From a training perspective, Reliability Center, Inc. (RCI) is no stranger to this area—in fact, says RCI President, Mark A. Latino, establishing a more comprehensive safety program is really no different than other improvement initiatives: “The process is comprised of being focused on the improvement goal, prioritizing the action items that must take place for the facility to attain the goal and to be proactive by acting on the prioritized items before they can become an undesirable event.”
Latino recommends manufacturers take a combination approach. “I would recommend Opportunity Analysis (OA) training, Root Cause Analysis (RCA) training, and Human Error Reduction Techniques (HERT) training.” Specifics of these training opportunities include:
Opportunity Analysis (OA) is a focusing and prioritizing tool similar to a Failure Modes and Effects Analysis (FMEA). The OA is different from traditional FMEA because it is looking at a historical snapshot. OA uncovers the kinds of incidents that have occurred over a year’s time and the impact of those events to the organization. The events are prioritized and sorted from largest to least impact.
Knowing the proper way to conduct an OA will provide knowledge to the facility about bodily injury types that happen most often, environmental mishap types and impacts, kinds of unsafe conditions that exist in the facility, etc.
Root Cause Analysis (RCA) is a rigorous problem-solving tool designed to get down into the system issues where the true root causes of incidents are located.

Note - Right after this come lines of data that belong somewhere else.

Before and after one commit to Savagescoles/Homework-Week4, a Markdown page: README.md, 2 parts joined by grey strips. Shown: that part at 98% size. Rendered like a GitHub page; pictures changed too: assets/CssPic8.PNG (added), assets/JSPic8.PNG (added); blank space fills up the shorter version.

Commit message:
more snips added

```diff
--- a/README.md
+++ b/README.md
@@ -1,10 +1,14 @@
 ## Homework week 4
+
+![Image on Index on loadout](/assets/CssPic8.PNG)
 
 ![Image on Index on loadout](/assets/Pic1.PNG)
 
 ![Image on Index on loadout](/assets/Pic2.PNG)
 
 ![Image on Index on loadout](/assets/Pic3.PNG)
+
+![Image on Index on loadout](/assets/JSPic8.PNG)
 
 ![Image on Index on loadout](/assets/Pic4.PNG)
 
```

Often safety incident investigations are focused more on compliance than solution. This is understandable because a facility must be in compliance with the law. Using a solid RCA approach can eliminate the incident’s mechanism so it will not be possible for reccurrence, which often goes beyond compliance.
Training employees in RCA will give them the ability to create a factual problem definition. The problem definition is comprised of the Event and the Modes that contributed to causing the Event. By starting with facts, the analysis will end with root causes that are also facts. The result is the recommendations written to solve the root causes will be effective corrections for eliminating the incident mechanism.
Using the RCA tool to solve the incidents with the highest impact from the OA will provide a safer work environment for employees, which will reduce the incident rate.
Organizations that are effective in using the RCA tool know the human element is always involved in the chain of events that led to an incident. The point of human intervention is a juncture all investigators pay close attention to because human errors of omission and commission are prevalent in all investigations. Human error in the RCA process is termed as "human root causes."
Human Error Reduction Techniques (HERT) is designed to teach employees about the top-ten human error traps. When individuals unknowingly get caught in a human error trap the result is usually an accident or injury. HERT training identifies key junctures where people become vulnerable to a higher probability of making a decision error.